Hold this stretch at various angles above 90 degrees (above shoulder height). Keep the shoulders and hips parallel. Push the shoulders through the doorway until you feel a stretch at the front of the shoulder, at chest level. Maintain this stretch.
Parameters: 4 x 20 seconds holding the rack
Tips for learning a back walkover
At the little bridge, pay attention to the:
- Keep your feet flat on the ground;
- Legs are stretched and closed (knees and ankles stick together);
- Knees and arms are stretched;
- Hips and shoulders are fully opened;
- Shoulders above the hands, or over them;
- Hands are shoulder-width apart;
- The arms are along the ears with the head in between;
- Chest is pushed over the arms;
Hopefully you will be able to work on the above tips while training the small bridge. All in all, it is an essential element to train, also for the mobility required in other elements such as the backflip or backflip. Don’t skip it!
How to learn a back walkover in gymnastics?

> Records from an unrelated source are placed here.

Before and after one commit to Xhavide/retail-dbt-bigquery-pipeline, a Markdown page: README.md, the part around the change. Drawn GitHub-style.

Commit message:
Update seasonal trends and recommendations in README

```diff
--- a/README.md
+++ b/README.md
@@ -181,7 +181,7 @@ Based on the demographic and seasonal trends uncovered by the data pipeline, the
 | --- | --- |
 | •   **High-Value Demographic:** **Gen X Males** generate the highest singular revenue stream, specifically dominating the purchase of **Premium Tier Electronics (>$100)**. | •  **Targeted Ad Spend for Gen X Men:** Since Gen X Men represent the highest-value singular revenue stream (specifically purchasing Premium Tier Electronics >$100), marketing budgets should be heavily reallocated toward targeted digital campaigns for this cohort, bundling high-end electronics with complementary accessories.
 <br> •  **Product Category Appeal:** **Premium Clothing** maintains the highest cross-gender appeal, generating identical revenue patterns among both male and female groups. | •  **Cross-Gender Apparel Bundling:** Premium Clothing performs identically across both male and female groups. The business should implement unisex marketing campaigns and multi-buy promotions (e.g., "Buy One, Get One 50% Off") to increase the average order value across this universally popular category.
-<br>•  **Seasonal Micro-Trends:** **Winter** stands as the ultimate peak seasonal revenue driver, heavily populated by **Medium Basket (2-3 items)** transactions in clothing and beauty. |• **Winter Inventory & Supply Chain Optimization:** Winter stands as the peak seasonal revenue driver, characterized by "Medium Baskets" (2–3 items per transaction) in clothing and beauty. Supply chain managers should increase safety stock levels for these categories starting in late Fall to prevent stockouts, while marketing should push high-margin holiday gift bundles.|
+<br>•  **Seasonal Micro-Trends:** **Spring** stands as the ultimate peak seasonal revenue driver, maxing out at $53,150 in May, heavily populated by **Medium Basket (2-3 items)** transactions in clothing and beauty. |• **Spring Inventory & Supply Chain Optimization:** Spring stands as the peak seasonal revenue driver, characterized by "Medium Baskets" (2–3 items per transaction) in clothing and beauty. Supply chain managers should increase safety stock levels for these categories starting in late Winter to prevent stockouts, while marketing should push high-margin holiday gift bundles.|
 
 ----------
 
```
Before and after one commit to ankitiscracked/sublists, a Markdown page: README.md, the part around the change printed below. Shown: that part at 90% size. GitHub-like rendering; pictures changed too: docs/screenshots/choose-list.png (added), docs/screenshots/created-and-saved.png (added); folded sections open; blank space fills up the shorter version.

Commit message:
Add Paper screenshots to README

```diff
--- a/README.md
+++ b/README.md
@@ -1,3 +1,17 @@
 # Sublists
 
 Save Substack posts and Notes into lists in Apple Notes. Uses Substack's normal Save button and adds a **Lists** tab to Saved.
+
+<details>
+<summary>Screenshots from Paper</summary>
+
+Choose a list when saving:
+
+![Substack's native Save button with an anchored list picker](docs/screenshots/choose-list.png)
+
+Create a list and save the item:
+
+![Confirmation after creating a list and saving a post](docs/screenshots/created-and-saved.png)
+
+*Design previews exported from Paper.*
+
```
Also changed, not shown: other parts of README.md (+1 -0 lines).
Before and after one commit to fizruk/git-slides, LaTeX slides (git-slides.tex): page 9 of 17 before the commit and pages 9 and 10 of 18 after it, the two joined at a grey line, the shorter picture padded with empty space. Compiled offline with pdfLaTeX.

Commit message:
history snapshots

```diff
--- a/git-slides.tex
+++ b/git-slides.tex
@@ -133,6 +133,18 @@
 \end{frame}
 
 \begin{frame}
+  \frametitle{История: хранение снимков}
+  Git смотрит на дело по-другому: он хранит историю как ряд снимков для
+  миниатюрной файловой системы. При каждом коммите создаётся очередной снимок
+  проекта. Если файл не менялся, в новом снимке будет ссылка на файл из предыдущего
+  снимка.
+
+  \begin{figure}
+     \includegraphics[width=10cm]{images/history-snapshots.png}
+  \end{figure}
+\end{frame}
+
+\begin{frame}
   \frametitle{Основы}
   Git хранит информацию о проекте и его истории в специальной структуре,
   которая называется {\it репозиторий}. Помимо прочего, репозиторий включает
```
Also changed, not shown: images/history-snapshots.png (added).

Practice a small bridge until you are flexible enough to stand with open shoulders, straight hips and straight legs, like the gymnast in the picture below.
An alternative exercise to stretch your shoulders is the following:
Secondly, you have to be able to master a handstand when performing the back walkover. After all, during the walkover, you come back to your feet via the splits handstand. By practicing the handstand against a wall with your hands at arm’s length from the wall, you get more comfortable in this position. Make sure that your shoulders are open and that your hips are nice and long.
Once you have mastered the steps described above, you can move on to the last part of the back walkover, the tumbling.
Push out a back walkover on a sloping surface. The more inclined the surface, the easier it is to turn around. Throw your legs up in turn and try to turn into a handstand. Challenge yourself by making the push-off surface less and less inclined.
If you can turn around on a straight surface, go to step 4!
First of all, stand in a slightly straddling position with your arms along your ears. Bend your body backwards and come to a standing position. Then turn around and stand on your feet in the splits hand position. If you can do this, you can perfect it by doing it with your leg raised, like the gymnast in the pictures below.
Can you do a back walkover? We are curious!